The U.S. dollar recovered after exhibiting weakness in the Asian session, and was down marginally around late afternoon, after briefly moving above the flat line past noon.
The currency was reacting to a slew of economic data from across the globe. Traders were also reacting to updates on the coronavirus pandemic.
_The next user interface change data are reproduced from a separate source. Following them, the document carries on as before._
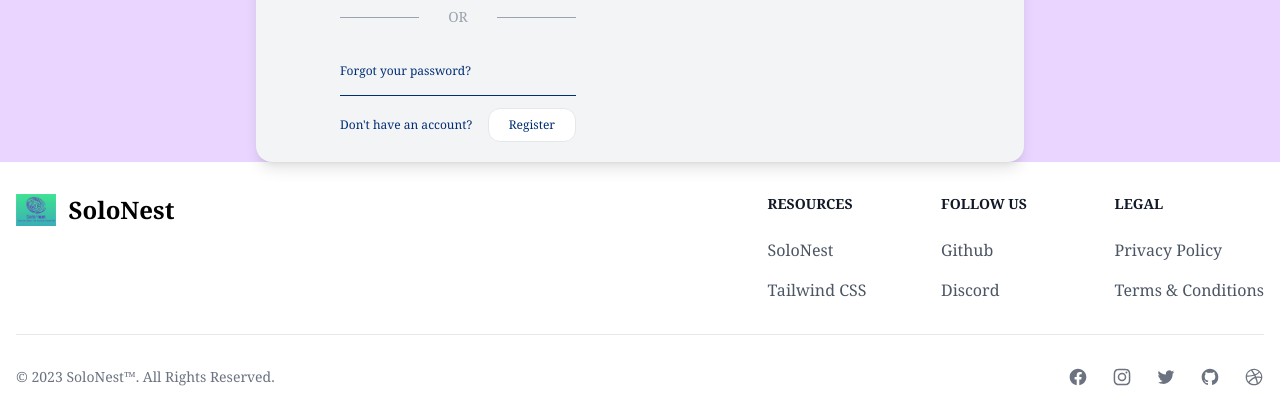
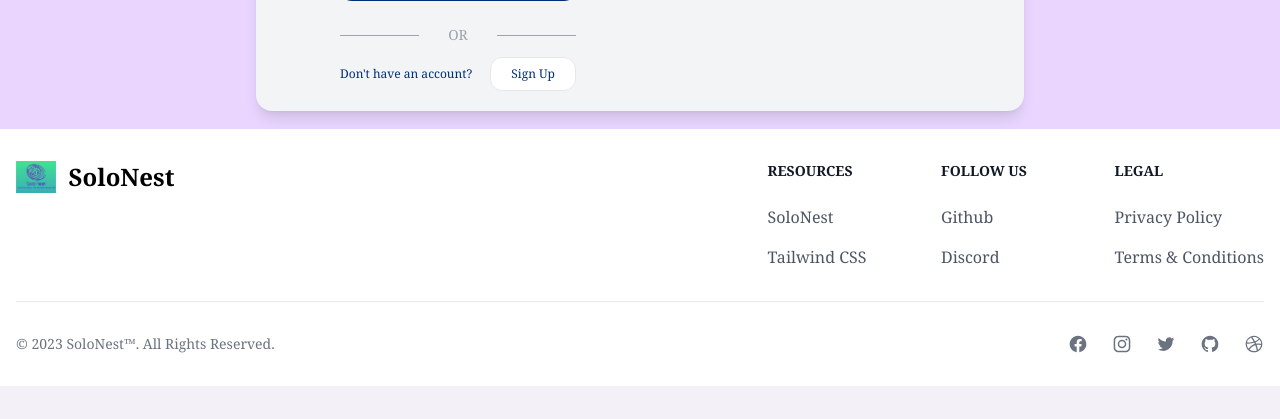
Before and after one commit to devyneX/SoloNest, a Django app: template accounts/templates/accounts/login.html in a window 1280 px wide. Shown: the part 727-1146 px from the top of the page. After the commit the page ends 1113 px from the top, so only its background shows below. Run offline with Django 4.2, Linux system fonts and the light colour scheme; the template is opened without the code that fills it: values that come from a table or form of the project are taken from there, others are empty; some libraries are stand-ins or nearby versions.

Commit message:
implemented login and logout

```diff
--- a/SoloNest/settings.py
+++ b/SoloNest/settings.py
@@ -159,3 +159,5 @@ DEFAULT_AUTO_FIELD = "django.db.models.BigAutoField"
 
 # Authentication
 AUTH_USER_MODEL = "accounts.User"
+LOGIN_REDIRECT_URL = "/"
+LOGOUT_REDIRECT_URL = "/login"
--- a/accounts/templates/accounts/home.html
+++ b/accounts/templates/accounts/home.html
@@ -17,6 +17,7 @@
       on your own terms at SoloNest, a bachelor pad designed to fulfill your
       desires and ignite your passions.
     </p>
+    {% if not request.user.is_authenticated %}
     <div class="my-4">
       <button
         class="bg-blue-700 px-3 py-2 rounded-2xl mx-2 text-white hover:text-white hover:bg-purple-900 hover:border-black hover:border-2"
@@ -26,9 +27,10 @@
       <button
         class="bg-blue-700 px-3 py-2 rounded-2xl text-white hover:text-white hover:bg-purple-900 hover:border-black hover:border-2"
       >
-        {% comment %} <a href="{% url "login" %}">Log In</a> {% endcomment %}
+        <a href="{% url "login" %}">Log In</a>
       </button>
     </div>
+    {% endif %}
   </div>
   <div class="flex items-center">
     <img class="w-96 mr-96 px-3" src="{% static 'img/home_logo.png' %}" alt="" />
--- a/accounts/templates/accounts/login.html
+++ b/accounts/templates/accounts/login.html
@@ -16,8 +16,6 @@
         <p class="text-xs mt-4 text-[#002D74]">
           If you are already a member, easily log in
         </p>
-
-        {% comment %} TODO: bhai {% endcomment %}
 
         <form method="POST" class="flex flex-col gap-2">
           {% csrf_token %}
@@ -56,9 +54,9 @@
 
 
 
-        <div class="mt-5 text-xs border-b border-[#002D74] py-4 text-[#002D74]">
+        {% comment %} <div class="mt-5 text-xs border-b border-[#002D74] py-4 text-[#002D74]">
           <a href="#">Forgot your password?</a>
-        </div>
+        </div> {% endcomment %}
 
         <div
           class="mt-3 text-xs flex justify-between items-center text-[#002D74]"
@@ -67,7 +65,7 @@
           <button
             class="py-2 px-5 bg-white border rounded-xl hover:scale-110 duration-300"
           >
-            <a href="signup.html">Register</a>
+            <a href="{% url "signup" %}">Sign Up</a>
           </button>
         </div>
       </div>
--- a/accounts/urls.py
+++ b/accounts/urls.py
@@ -1,7 +1,18 @@
 from django.urls import path
 from . import views
+from django.contrib.auth.views import LoginView, LogoutView, PasswordChangeView
 
 urlpatterns = [
     path("", views.home, name="home"),
-    path("signup", views.UserSignupView.as_view(), name="signup"),
+    path("signup/", views.UserSignupView.as_view(), name="signup"),
+    # path("update-user", views.UserUpdateView.as_view(), name="update_user"),
+    # path("change-password", views.UserPasswordChangeView.as_view(), name="change_password"),
+    path(
+        "login/",
+        LoginView.as_view(
+            template_name="accounts/login.html", redirect_authenticated_user=True
+        ),
+        name="login",
+    ),
+    path("logout/", LogoutView.as_view(), name="logout"),
 ]
```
Rising U.S.-China tensions on Beijing’s decision to impose a new security legislation on Hong Hong and the Trump administration’s warning to China also had an impact on dollar’s movements.
The dollar index, which dropped to a low of 97.95 in the Asian session, rose to 98.55 and was last seen at 98.30, down marginally from previous close.
Against the Euro, the dollar was weaker at $1.1109, losing ground from $1.1077. Data from Eurostat showed eurozone inflation dropped to a four-year low of just 0.1% in May, the official Eurostat agency said.
The Pound Sterling firmed up to $1.2394, but gave up gains, easing to $1.2353, but was still up notably by over 25% from previous close, by late afternoon.
Against the Japanese currency, the dollar was fetching 107.78 yen, compared with 107.64 yen a dollar late Thursday.
The dollar was trading at $0.6668 against the Aussie, nearly 0.5% down from previous close.
The Swiss franc firmed up to CHF 0.9612 from CHF 0.9642, while the Loonie was down marginally at C$1.3775 a U.S. dollar.
In economic news, revised data released by the University of Michigan showed the consumer sentiment index for May was downwardly revised to 72.3 from the preliminary reading of 73.7. Economists had expected the index to be upwardly revised to 74.0.
A report released by MNI Indicators showed its Chicago business barometer dropped to 32.3 in May from 35.4 in April. Economists had expected the barometer to rise to 40.0. With the unexpected decrease, the Chicago business barometer dropped to its lowest level since March of 1982.
Meanwhile, the Commerce Department’s report showed an unexpected substantial increase in U.S. personal income in the month of April. The report said personal income spiked by 10.5% in April after tumbling by a revised 2.2% in March. Economists had expected income to plunge by 6.5% compared to the 2% slump originally reported for the previous month.